He'll always have the steroid cloud hovering over his name, no matter what he manages to do in the days of the aftermath.
4. Juan Gonzalez, OF
Another classic example of a guy going from a skinny stick to a massive beast.
Claiming he has nothing to hide, Gonzalez openly admits to using during his playing days.
With five seasons of 40 plus taters and still unable to break the 500 homer barrier, it's tough to say that anyone should've been surprised when he admitted to being a user.
3. Jose Canseco, OF
This one is fairly obvious.
He's written multiple books, accused several past teammates, and openly admitted to being a heavy user during his playing days.
After entering the league with a rather athletic frame, Canseco left with a massive chest, a swollen head, and feet that wouldn't fit into his cleats.
Perhaps the reason he's trying to out everyone else is to deflect attention away from himself, but he's clearly only drawn more.
2. Mark McGwire, 1B
After years of denial, he finally came clean.
If he was going to be a public figure and take the role as Cardinals' hitting coach, he had to.
Next to the word asterisk in the dictionary is a picture of McGwire's name, as everyone knows that he didn't quite do it on his own merit.
Four straight seasons with home run totals of 52, 58, 70 and 65.
We all knew something had to be up.
1. Barry Bonds, OF
Remember the kid with the dangling cross earring who could fly around the basepaths?
Bonds' increased chest, hat, and shoe size are all well documented in the infamous book "Game of Shadows," and anyone who jumps from 49 to 73 home runs from one season to the next is sure to turn several heads.
Bonds had his final 45 homer season at age 40, a feat that's almost impossible to fathom under normal circumstances.

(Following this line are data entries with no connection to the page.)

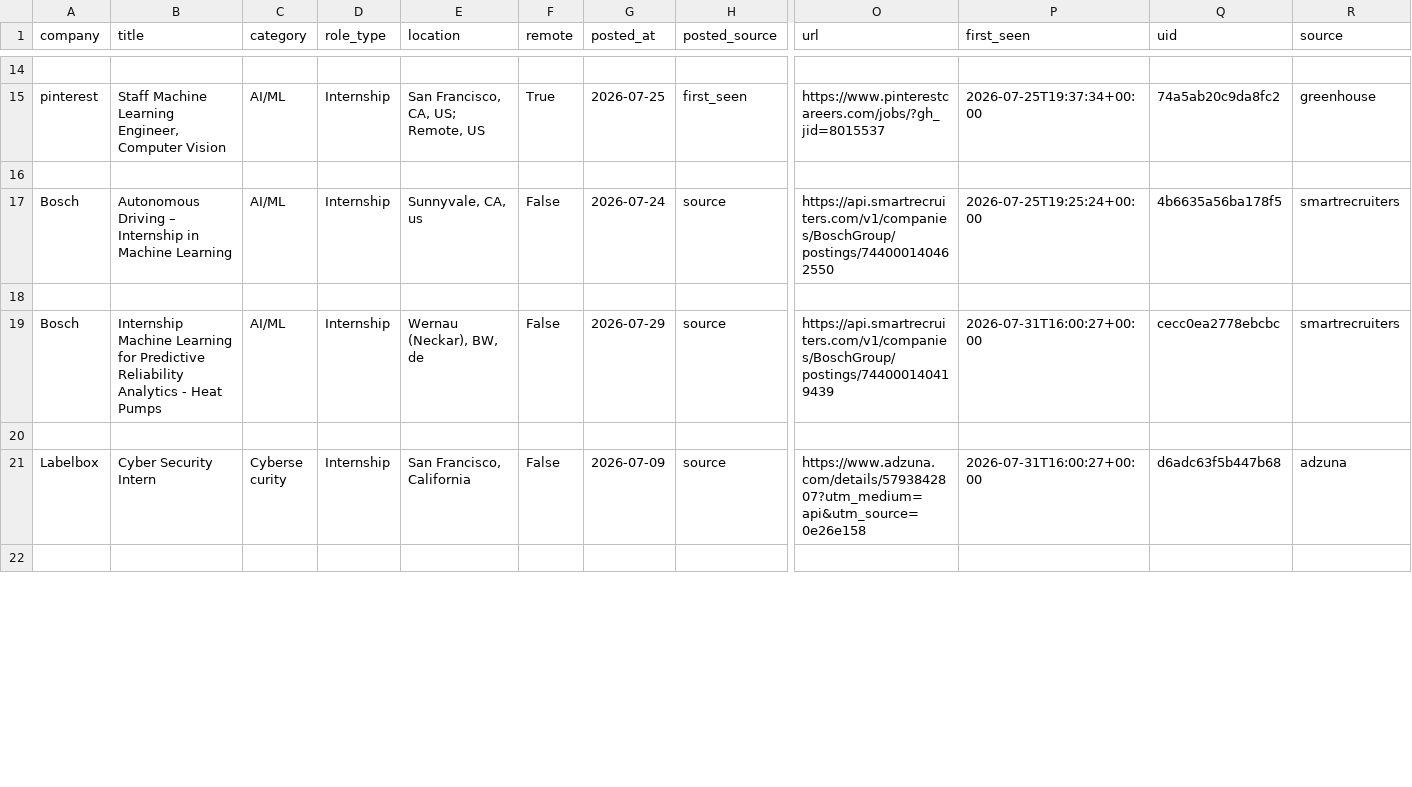
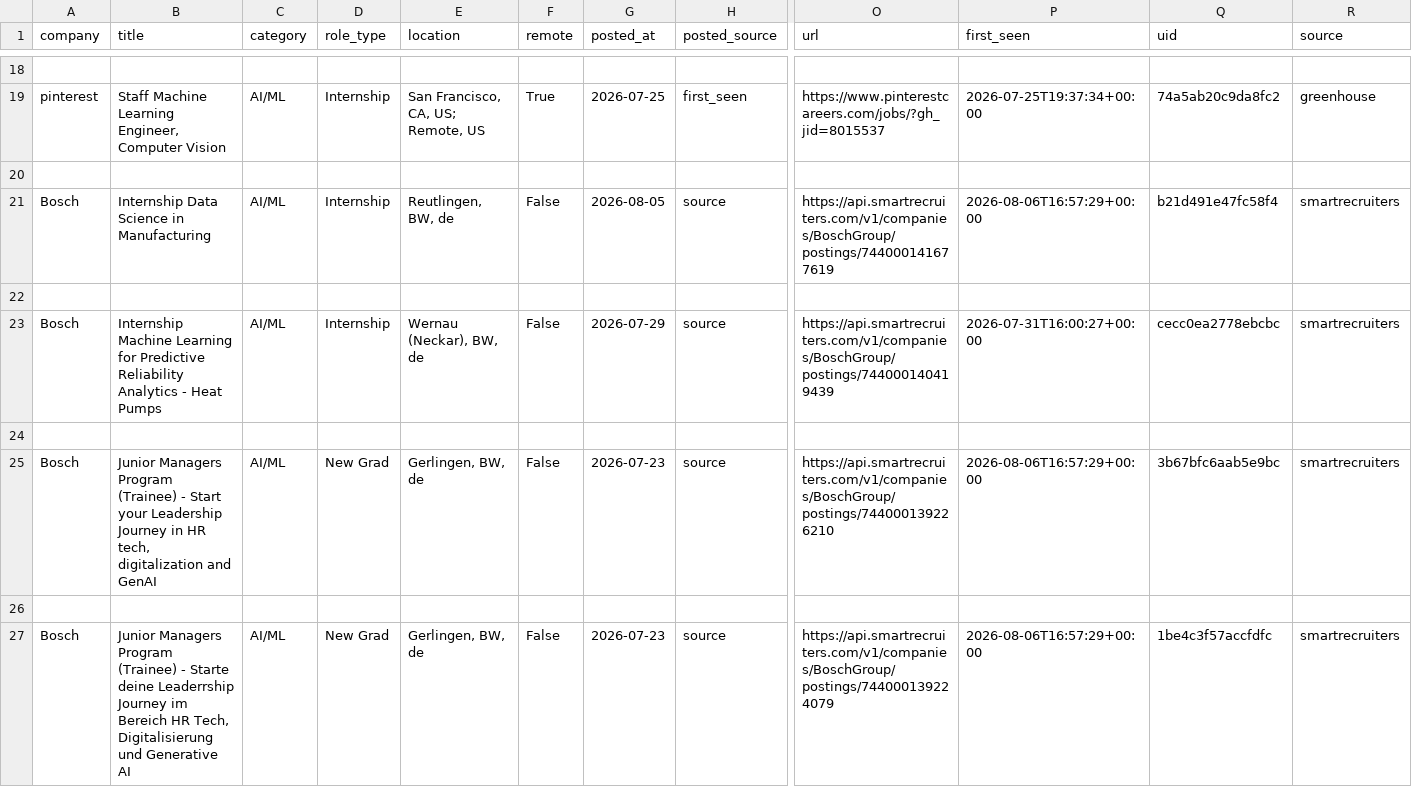
Before and after one commit to vamsiyanamadala/cyber-ai-internships, a CSV file: data/internships.csv, drawn as a sheet; only a part is shown, gaps mark what is left out; the shorter side is filled out with more unchanged rows; addresses are those after the commit; rows hold the shown columns only; the diff covers the shown part only; the diff names each change by its address in the sheet, - before the commit and + after, or states it on an @@ line.

Commit message:
Add new-grad/full-time roles, hourly runs, company watchlist

```diff
--- a/data/internships.csv
+++ b/data/internships.csv
-B21 (title): Autonomous Driving – Internship in Machine Learning
+B21 (title): Internship Data Science in Manufacturing
-E21 (location): Sunnyvale, CA, us
+E21 (location): Reutlingen, BW, de
-G21 (posted_at): 2026-07-24
+G21 (posted_at): 2026-08-05
-O21 (url): https://api.smartrecruiters.com/v1/companies/BoschGroup/postings/744000140462550
+O21 (url): https://api.smartrecruiters.com/v1/companies/BoschGroup/postings/744000141677619
-P21 (first_seen): 2026-07-25T19:25:24+00:00
+P21 (first_seen): 2026-08-06T16:57:29+00:00
-Q21 (uid): 4b6635a56ba178f5
+Q21 (uid): b21d491e47fc58f4
+row 25: Bosch | Junior Managers Program (Trainee) - Start your Leadership Journey in HR tech, digitalization and GenAI | AI/ML | New Grad | Gerlingen, BW, de | False | 2026-07-23 | source | https://api.smartrecruiters.com/v1/companies/BoschGroup/postings/744000139226210 | 2026-08-06T16:57:29+00:00 | 3b67bfc6aab5e9bc | smartrecruiters
+row 26: (empty)
+row 27: Bosch | Junior Managers Program (Trainee) - Starte deine Leaderrship Journey im Bereich HR Tech, Digitalisierung und Generative AI | AI/ML | New Grad | Gerlingen, BW, de | False | 2026-07-23 | source | https://api.smartrecruiters.com/v1/companies/BoschGroup/postings/744000139224079 | 2026-08-06T16:57:29+00:00 | 1be4c3f57accfdfc | smartrecruiters
```
Also changed, not shown: 5 added rows, 4 removed rows and 56 edited cells elsewhere in this file, 12 other files.
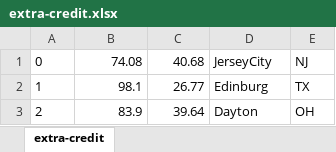
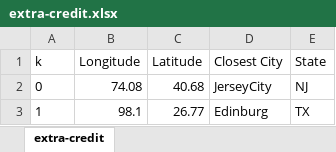
Before and after one commit to lee-vincent/cs475, an Excel workbook: proj3/output/extra-credit.xlsx, sheet extra-credit, drawn as a sheet; only a part is shown; the shorter side is filled out with more unchanged rows; values as stored, in another font and other column widths than the file's, no borders; table styles not drawn; the diff names each change by its address in the sheet, - before the commit and + after, or states it on an @@ line.

Commit message:
proj3 final

```diff
--- a/proj3/output/extra-credit.xlsx (sheet extra-credit)
+++ b/proj3/output/extra-credit.xlsx (sheet extra-credit)
+row 1: k | Longitude | Latitude | Closest City | State
```
Also changed, not shown: 1 other file.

But there was nothing normal about Barry's play, as he comes in at number one on this list.